DATA SUPPLIED:
__________

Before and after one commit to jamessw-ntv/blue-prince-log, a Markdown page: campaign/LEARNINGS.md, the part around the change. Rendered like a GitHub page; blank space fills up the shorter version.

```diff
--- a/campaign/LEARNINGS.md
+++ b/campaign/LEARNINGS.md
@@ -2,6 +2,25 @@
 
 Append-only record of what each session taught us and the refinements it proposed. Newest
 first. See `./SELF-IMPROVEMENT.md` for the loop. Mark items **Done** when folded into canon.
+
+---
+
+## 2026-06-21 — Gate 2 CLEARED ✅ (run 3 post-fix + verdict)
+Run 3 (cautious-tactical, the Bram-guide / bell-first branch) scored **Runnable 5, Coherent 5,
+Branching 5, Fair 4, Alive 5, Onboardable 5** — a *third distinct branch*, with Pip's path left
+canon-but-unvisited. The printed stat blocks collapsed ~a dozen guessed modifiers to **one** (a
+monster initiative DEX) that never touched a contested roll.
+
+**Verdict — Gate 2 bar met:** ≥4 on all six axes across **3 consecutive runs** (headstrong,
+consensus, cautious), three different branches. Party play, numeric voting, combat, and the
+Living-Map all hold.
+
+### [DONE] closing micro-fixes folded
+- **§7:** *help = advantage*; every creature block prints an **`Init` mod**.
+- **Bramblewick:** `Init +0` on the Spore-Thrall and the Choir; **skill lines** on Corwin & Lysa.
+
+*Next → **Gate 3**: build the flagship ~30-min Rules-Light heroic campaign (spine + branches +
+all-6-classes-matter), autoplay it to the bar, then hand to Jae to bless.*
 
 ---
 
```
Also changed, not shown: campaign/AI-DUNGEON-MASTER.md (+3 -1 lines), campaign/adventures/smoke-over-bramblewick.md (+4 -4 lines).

__________

WHAT YOU SHOULD DO: Once you have read the listing above, set it down again without alteration.

TASK RESPONSE:
Before and after one commit to jamessw-ntv/blue-prince-log, a Markdown page: campaign/LEARNINGS.md, the part around the change. Rendered like a GitHub page; blank space fills up the shorter version.

```diff
--- a/campaign/LEARNINGS.md
+++ b/campaign/LEARNINGS.md
@@ -2,6 +2,25 @@
 
 Append-only record of what each session taught us and the refinements it proposed. Newest
 first. See `./SELF-IMPROVEMENT.md` for the loop. Mark items **Done** when folded into canon.
+
+---
+
+## 2026-06-21 — Gate 2 CLEARED ✅ (run 3 post-fix + verdict)
+Run 3 (cautious-tactical, the Bram-guide / bell-first branch) scored **Runnable 5, Coherent 5,
+Branching 5, Fair 4, Alive 5, Onboardable 5** — a *third distinct branch*, with Pip's path left
+canon-but-unvisited. The printed stat blocks collapsed ~a dozen guessed modifiers to **one** (a
+monster initiative DEX) that never touched a contested roll.
+
+**Verdict — Gate 2 bar met:** ≥4 on all six axes across **3 consecutive runs** (headstrong,
+consensus, cautious), three different branches. Party play, numeric voting, combat, and the
+Living-Map all hold.
+
+### [DONE] closing micro-fixes folded
+- **§7:** *help = advantage*; every creature block prints an **`Init` mod**.
+- **Bramblewick:** `Init +0` on the Spore-Thrall and the Choir; **skill lines** on Corwin & Lysa.
+
+*Next → **Gate 3**: build the flagship ~30-min Rules-Light heroic campaign (spine + branches +
+all-6-classes-matter), autoplay it to the bar, then hand to Jae to bless.*
 
 ---
 
```
Also changed, not shown: campaign/AI-DUNGEON-MASTER.md (+3 -1 lines), campaign/adventures/smoke-over-bramblewick.md (+4 -4 lines).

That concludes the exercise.